# TASK REQUIREMENTS:
Only lines containing the string "Android" belong in the answer; copy all of them from the entries.

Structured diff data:
::::::

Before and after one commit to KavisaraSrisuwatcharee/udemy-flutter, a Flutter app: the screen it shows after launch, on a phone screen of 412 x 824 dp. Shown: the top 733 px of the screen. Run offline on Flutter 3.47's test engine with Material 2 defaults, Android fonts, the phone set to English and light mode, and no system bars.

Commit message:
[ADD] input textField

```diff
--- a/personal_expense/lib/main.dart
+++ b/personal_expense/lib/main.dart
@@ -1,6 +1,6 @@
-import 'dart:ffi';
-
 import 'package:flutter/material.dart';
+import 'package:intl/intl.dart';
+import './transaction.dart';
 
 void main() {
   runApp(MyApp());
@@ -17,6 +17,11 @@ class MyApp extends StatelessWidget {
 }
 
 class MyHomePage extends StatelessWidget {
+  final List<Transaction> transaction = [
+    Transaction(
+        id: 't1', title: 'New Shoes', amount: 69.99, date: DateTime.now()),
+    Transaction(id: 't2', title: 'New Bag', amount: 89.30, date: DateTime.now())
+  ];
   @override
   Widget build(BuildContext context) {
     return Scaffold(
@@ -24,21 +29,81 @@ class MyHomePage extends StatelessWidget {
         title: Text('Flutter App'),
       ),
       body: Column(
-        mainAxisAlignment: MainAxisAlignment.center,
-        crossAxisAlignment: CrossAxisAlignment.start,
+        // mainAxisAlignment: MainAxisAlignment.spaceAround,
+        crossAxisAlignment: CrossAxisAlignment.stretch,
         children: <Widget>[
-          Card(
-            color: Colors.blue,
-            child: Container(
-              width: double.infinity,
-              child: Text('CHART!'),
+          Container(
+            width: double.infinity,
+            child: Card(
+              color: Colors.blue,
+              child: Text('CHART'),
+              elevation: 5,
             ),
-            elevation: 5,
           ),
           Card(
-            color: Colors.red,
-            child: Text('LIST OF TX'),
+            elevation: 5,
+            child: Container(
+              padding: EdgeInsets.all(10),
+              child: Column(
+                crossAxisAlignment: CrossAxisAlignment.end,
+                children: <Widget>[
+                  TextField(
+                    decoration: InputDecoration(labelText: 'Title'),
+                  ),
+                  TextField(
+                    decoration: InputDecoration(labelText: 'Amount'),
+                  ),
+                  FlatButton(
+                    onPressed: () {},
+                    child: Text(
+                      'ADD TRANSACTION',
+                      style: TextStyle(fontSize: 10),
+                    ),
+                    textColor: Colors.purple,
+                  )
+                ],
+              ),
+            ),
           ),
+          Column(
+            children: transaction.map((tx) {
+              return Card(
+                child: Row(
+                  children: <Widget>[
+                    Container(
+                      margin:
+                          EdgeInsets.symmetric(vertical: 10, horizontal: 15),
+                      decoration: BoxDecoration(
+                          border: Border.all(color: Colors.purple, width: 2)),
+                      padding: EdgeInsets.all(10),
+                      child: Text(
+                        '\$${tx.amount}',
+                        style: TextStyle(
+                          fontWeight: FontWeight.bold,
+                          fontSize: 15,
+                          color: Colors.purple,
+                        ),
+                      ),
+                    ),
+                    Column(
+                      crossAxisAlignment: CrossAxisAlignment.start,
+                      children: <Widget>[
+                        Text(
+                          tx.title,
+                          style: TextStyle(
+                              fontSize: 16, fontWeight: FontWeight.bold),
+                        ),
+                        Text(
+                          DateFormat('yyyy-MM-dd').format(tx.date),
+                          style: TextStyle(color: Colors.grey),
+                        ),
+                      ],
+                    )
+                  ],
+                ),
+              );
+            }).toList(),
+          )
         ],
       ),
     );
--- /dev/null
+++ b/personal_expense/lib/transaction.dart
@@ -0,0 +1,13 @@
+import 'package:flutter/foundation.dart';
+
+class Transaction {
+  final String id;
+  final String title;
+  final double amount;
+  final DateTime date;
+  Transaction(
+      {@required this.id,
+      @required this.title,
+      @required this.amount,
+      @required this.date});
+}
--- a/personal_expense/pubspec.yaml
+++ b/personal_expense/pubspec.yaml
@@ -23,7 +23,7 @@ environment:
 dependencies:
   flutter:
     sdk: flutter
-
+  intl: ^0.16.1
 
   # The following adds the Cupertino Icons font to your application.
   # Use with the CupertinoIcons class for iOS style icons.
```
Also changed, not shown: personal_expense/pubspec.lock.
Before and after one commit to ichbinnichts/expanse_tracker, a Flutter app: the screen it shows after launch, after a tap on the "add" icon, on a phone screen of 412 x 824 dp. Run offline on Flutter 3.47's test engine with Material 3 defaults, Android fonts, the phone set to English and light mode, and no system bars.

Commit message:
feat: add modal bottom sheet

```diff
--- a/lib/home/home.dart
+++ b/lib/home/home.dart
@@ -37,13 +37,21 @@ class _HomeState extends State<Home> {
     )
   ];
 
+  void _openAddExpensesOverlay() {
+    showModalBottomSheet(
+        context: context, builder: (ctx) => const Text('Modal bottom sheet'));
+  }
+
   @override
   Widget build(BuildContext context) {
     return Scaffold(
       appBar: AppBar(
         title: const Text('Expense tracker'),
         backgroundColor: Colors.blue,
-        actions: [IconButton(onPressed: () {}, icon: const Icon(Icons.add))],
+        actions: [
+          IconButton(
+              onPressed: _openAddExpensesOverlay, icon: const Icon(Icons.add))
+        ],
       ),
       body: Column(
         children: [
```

::::::

# RESPONSE FOR THIS EXERCISE:
Before and after one commit to KavisaraSrisuwatcharee/udemy-flutter, a Flutter app: the screen it shows after launch, on a phone screen of 412 x 824 dp. Shown: the top 733 px of the screen. Run offline on Flutter 3.47's test engine with Material 2 defaults, Android fonts, the phone set to English and light mode, and no system bars.
Before and after one commit to ichbinnichts/expanse_tracker, a Flutter app: the screen it shows after launch, after a tap on the "add" icon, on a phone screen of 412 x 824 dp. Run offline on Flutter 3.47's test engine with Material 3 defaults, Android fonts, the phone set to English and light mode, and no system bars.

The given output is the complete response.